Please copy the records below word for word, leaving out the pictures.

--- SUPPLIED DATA Enclosed Below ---

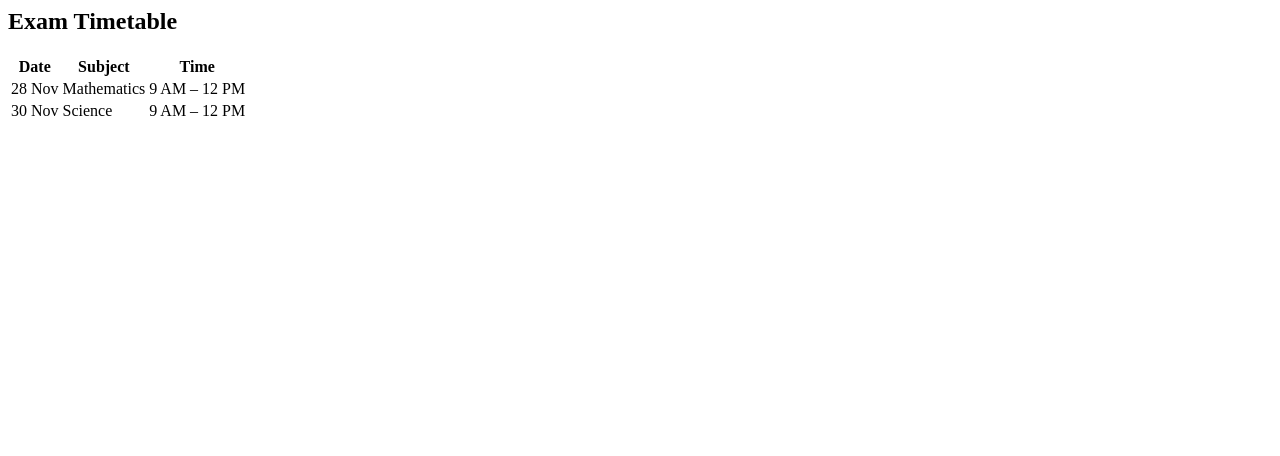
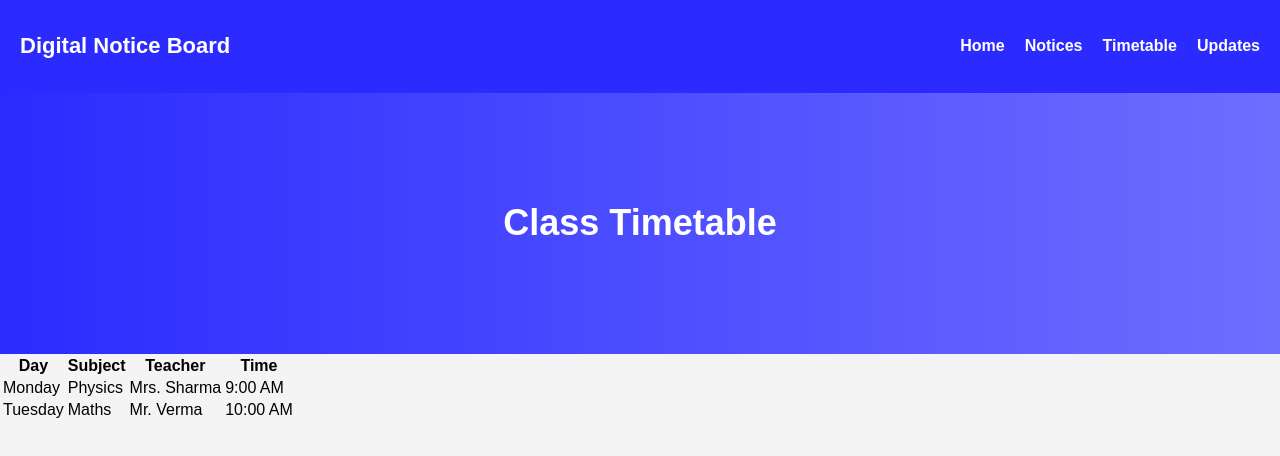
Before and after one commit to kanishka240407-ui/My-website-, a plain HTML site: page timetable.html in a window 1280 px wide. Drawn offline with Linux system fonts and the light colour scheme.

Commit message:
Update timetable.html

```diff
--- a/timetable.html
+++ b/timetable.html
@@ -1,23 +1,55 @@
-<section class="notice-section">
-    <h2>Exam Timetable</h2>
+<!DOCTYPE html>
+<html lang="en">
+<head>
+    <meta charset="UTF-8">
+    <meta name="viewport" content="width=device-width, initial-scale=1.0">
+    <title>Timetable</title>
+    <link rel="stylesheet" href="Style.css">
+</head>
 
+<body>
+
+<header>
+    <nav class="navbar">
+        <h1 class="logo">Digital Notice Board</h1>
+        <ul>
+            <li><a href="index.html">Home</a></li>
+            <li><a href="notices.html">Notices</a></li>
+            <li><a href="timetable.html">Timetable</a></li>
+            <li><a href="updates.html">Updates</a></li>
+        </ul>
+    </nav>
+</header>
+
+<section class="hero small">
+    <h2>Class Timetable</h2>
+</section>
+
+<section class="table-box">
     <table>
         <tr>
-            <th>Date</th>
+            <th>Day</th>
             <th>Subject</th>
+            <th>Teacher</th>
             <th>Time</th>
         </tr>
 
         <tr>
-            <td>28 Nov</td>
-            <td>Mathematics</td>
-            <td>9 AM – 12 PM</td>
+            <td>Monday</td>
+            <td>Physics</td>
+            <td>Mrs. Sharma</td>
+            <td>9:00 AM</td>
         </tr>
 
         <tr>
-            <td>30 Nov</td>
-            <td>Science</td>
-            <td>9 AM – 12 PM</td>
+            <td>Tuesday</td>
+            <td>Maths</td>
+            <td>Mr. Verma</td>
+            <td>10:00 AM</td>
         </tr>
+
     </table>
 </section>
+
+</body>
+</html>
```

--- End of Enclosed SUPPLIED DATA ---

= ANSWER AREA =
Before and after one commit to kanishka240407-ui/My-website-, a plain HTML site: page timetable.html in a window 1280 px wide. Drawn offline with Linux system fonts and the light colour scheme.

Commit message:
Update timetable.html

```diff
--- a/timetable.html
+++ b/timetable.html
@@ -1,23 +1,55 @@
-<section class="notice-section">
-    <h2>Exam Timetable</h2>
+<!DOCTYPE html>
+<html lang="en">
+<head>
+    <meta charset="UTF-8">
+    <meta name="viewport" content="width=device-width, initial-scale=1.0">
+    <title>Timetable</title>
+    <link rel="stylesheet" href="Style.css">
+</head>
 
+<body>
+
+<header>
+    <nav class="navbar">
+        <h1 class="logo">Digital Notice Board</h1>
+        <ul>
+            <li><a href="index.html">Home</a></li>
+            <li><a href="notices.html">Notices</a></li>
+            <li><a href="timetable.html">Timetable</a></li>
+            <li><a href="updates.html">Updates</a></li>
+        </ul>
+    </nav>
+</header>
+
+<section class="hero small">
+    <h2>Class Timetable</h2>
+</section>
+
+<section class="table-box">
     <table>
         <tr>
-            <th>Date</th>
+            <th>Day</th>
             <th>Subject</th>
+            <th>Teacher</th>
             <th>Time</th>
         </tr>
 
         <tr>
-            <td>28 Nov</td>
-            <td>Mathematics</td>
-            <td>9 AM – 12 PM</td>
+            <td>Monday</td>
+            <td>Physics</td>
+            <td>Mrs. Sharma</td>
+            <td>9:00 AM</td>
         </tr>
 
         <tr>
-            <td>30 Nov</td>
-            <td>Science</td>
-            <td>9 AM – 12 PM</td>
+            <td>Tuesday</td>
+            <td>Maths</td>
+            <td>Mr. Verma</td>
+            <td>10:00 AM</td>
         </tr>
+
     </table>
 </section>
+
+</body>
+</html>
```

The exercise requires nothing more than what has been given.